** Opening Provided data block **
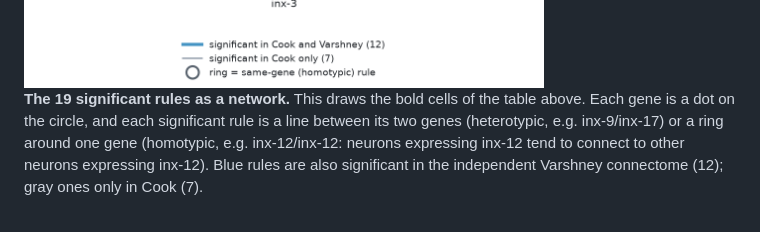
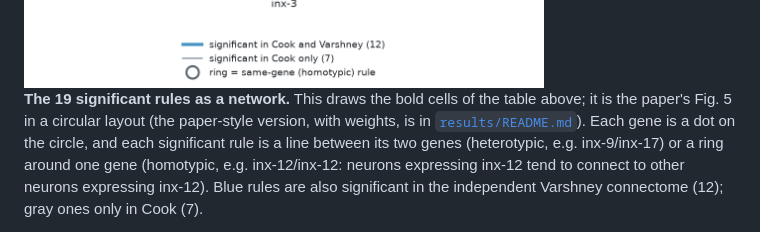
Before and after one commit to linjc2/Connectome, a Markdown page: supplementary/README.md, the part around the change. Drawn GitHub-style.

```diff
--- a/supplementary/README.md
+++ b/supplementary/README.md
@@ -26,7 +26,8 @@ bold. The four "-" cells are undefined: inx-5 and inx-11 are expressed only in D
 
 <img src="figures/rule_network.png" width="520" alt="Network of the 19 significant rules">
 
-**The 19 significant rules as a network.** This draws the bold cells of the table above. Each gene is a dot on the
+**The 19 significant rules as a network.** This draws the bold cells of the table above; it is the paper's Fig. 5
+in a circular layout (the paper-style version, with weights, is in [`results/README.md`](../results/README.md)). Each gene is a dot on the
 circle, and each significant rule is a line between its two genes (heterotypic, e.g. inx-9/inx-17) or a ring around
 one gene (homotypic, e.g. inx-12/inx-12: neurons expressing inx-12 tend to connect to other neurons expressing
 inx-12). Blue rules are also significant in the independent Varshney connectome (12); gray ones only in Cook (7).
```
Also changed, not shown: README.md (+1 -0 lines), results/README.md (+37 -0 lines), results/figures/fig5_rule_network.png (added), 1 other file.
** Closing Provided data block **
Assignment
From the entries, report every line in which the string "cells" occurs.

Response to the task
@@ -26,7 +26,8 @@ bold. The four "-" cells are undefined: inx-5 and inx-11 are expressed only in D
-**The 19 significant rules as a network.** This draws the bold cells of the table above. Each gene is a dot on the
+**The 19 significant rules as a network.** This draws the bold cells of the table above; it is the paper's Fig. 5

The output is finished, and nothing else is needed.